▶ **Collection entries**:
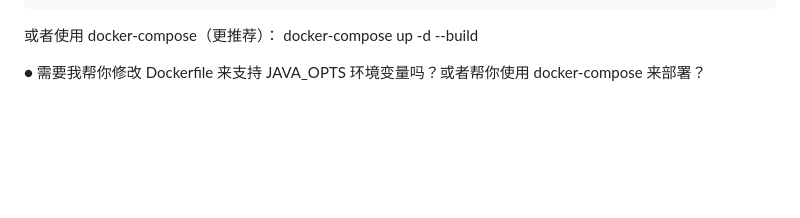
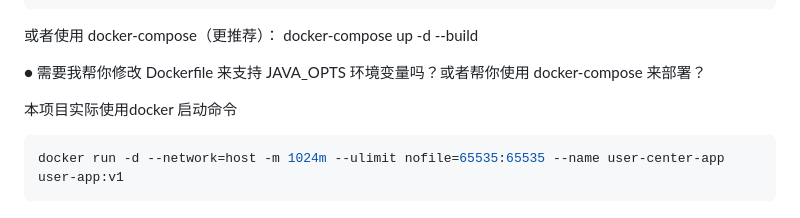
Before and after one commit to zjchenchang-JP/user-center, a Markdown page: zjcc-user-center-backend/笔记_Bug难点_note.md, the part around the change. Drawn GitHub-style; blank space fills up the shorter version.

Commit message:
Update deployment notes with docker run command
Add actual docker run command for project deployment.

````diff
--- a/zjcc-user-center-backend/笔记_Bug难点_note.md
+++ b/zjcc-user-center-backend/笔记_Bug难点_note.md
@@ -382,3 +382,8 @@ java -XX:MaxRAMPercentage=75.0 -XX:+UseContainerSupport -jar /app/app.jar --spri
 docker-compose up -d --build
 
 ● 需要我帮你修改 Dockerfile 来支持 JAVA_OPTS 环境变量吗？或者帮你使用 docker-compose 来部署？
+
+本项目实际使用docker 启动命令
+```bash
+docker run -d --network=host -m 1024m --ulimit nofile=65535:65535 --name user-center-app user-app:v1
+```
````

▶ **Task objective**: Taking the line with "Update deployment notes" as the first, copy every line through the end of the entries above exactly, with no others.

▶ **Response box**:
Update deployment notes with docker run command
Add actual docker run command for project deployment.

````diff
--- a/zjcc-user-center-backend/笔记_Bug难点_note.md
+++ b/zjcc-user-center-backend/笔记_Bug难点_note.md
@@ -382,3 +382,8 @@ java -XX:MaxRAMPercentage=75.0 -XX:+UseContainerSupport -jar /app/app.jar --spri
 docker-compose up -d --build
 
 ● 需要我帮你修改 Dockerfile 来支持 JAVA_OPTS 环境变量吗？或者帮你使用 docker-compose 来部署？
+
+本项目实际使用docker 启动命令
+```bash
+docker run -d --network=host -m 1024m --ulimit nofile=65535:65535 --name user-center-app user-app:v1
+```
````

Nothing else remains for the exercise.